Task directions:
Show the lines below where "garretchristensen" occurs.

Records supplied:
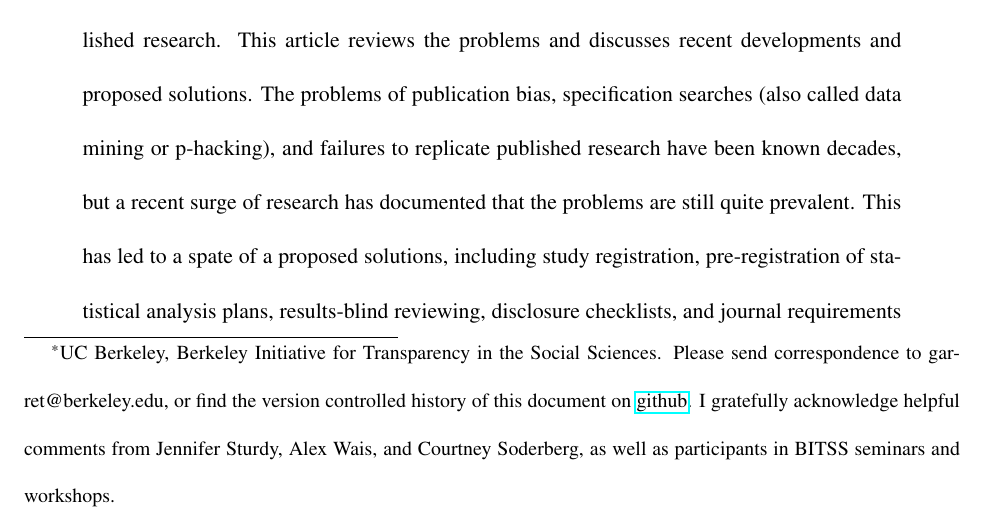
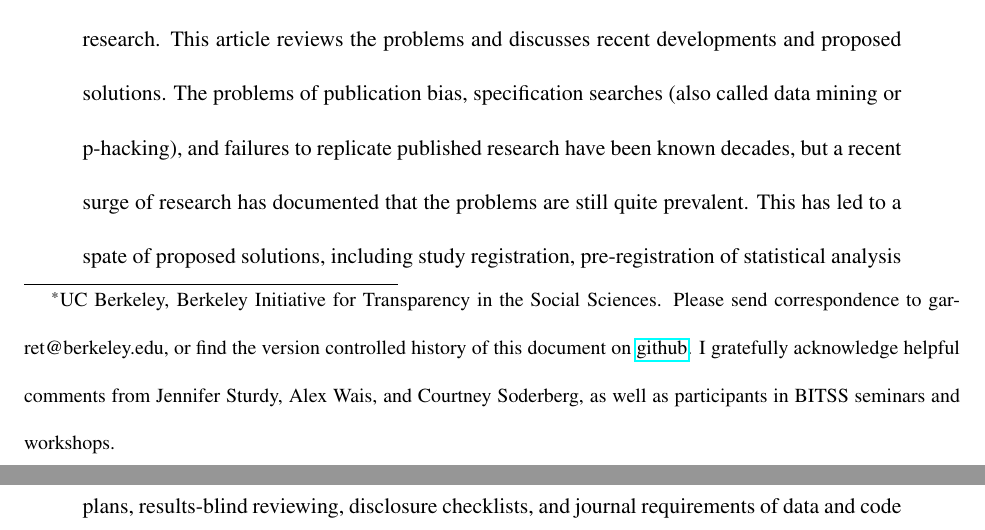
Before and after one commit to garretchristensen/BestPracticesManual, a LaTeX document (Manual.tex): part of page 1 of 71 before the commit and two parts of pages 1 and 2 of 71 after it, the two joined at a grey line, cut so that both start at the same text. Compiled offline with pdfLaTeX.

Commit message:
typo in abstract

```diff
--- a/Manual.tex
+++ b/Manual.tex
@@ -24,7 +24,7 @@
 %Please send correspondence to garret@berkeley.edu, or find the version controlled history of this document on \href{https://github.com/garretchristensen/BestPracticesManual}{github}.
 %\end{center}
 
-\abstract{The social sciences, particularly economics, political science, and psychology, have all taken their turn in the spotlight recently for failures of reproducibility of prominently published research. This article reviews the problems and discusses recent developments and proposed solutions. The problems of publication bias, specification searches (also called data mining or p-hacking), and failures to replicate published research have been known decades, but a recent surge of research has documented that the problems are still quite prevalent. This has led to a spate of a proposed solutions, including study registration, pre-registration of statistical analysis plans, results-blind reviewing, disclosure checklists, and journal requirements of data and code sharing. New methodological tools to test for publication bias, as well as more established tools such as meta-analysis and multiple hypothesis testing adjustment, have become more widely adopted. Lastly, technological improvements such as version control and dynamic documents have made a reproducible research workflow much simpler.}
+\abstract{The social sciences, particularly economics, political science, and psychology, have all taken their turn in the spotlight recently for failures of reproducibility of prominently published research. This article reviews the problems and discusses recent developments and proposed solutions. The problems of publication bias, specification searches (also called data mining or p-hacking), and failures to replicate published research have been known decades, but a recent surge of research has documented that the problems are still quite prevalent. This has led to a spate of proposed solutions, including study registration, pre-registration of statistical analysis plans, results-blind reviewing, disclosure checklists, and journal requirements of data and code sharing. New methodological tools to test for publication bias, as well as more established tools such as meta-analysis and multiple hypothesis testing adjustment, have become more widely adopted. Lastly, technological improvements such as version control and dynamic documents have made a reproducible research workflow much simpler.}
 
 
 \newpage
```
Also changed, not shown: Manual.bbl (added), Manual.pdf, 6 other files.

Finished exercise:
Before and after one commit to garretchristensen/BestPracticesManual, a LaTeX document (Manual.tex): part of page 1 of 71 before the commit and two parts of pages 1 and 2 of 71 after it, the two joined at a grey line, cut so that both start at the same text. Compiled offline with pdfLaTeX.
 %Please send correspondence to garret@berkeley.edu, or find the version controlled history of this document on \href{https://github.com/garretchristensen/BestPracticesManual}{github}.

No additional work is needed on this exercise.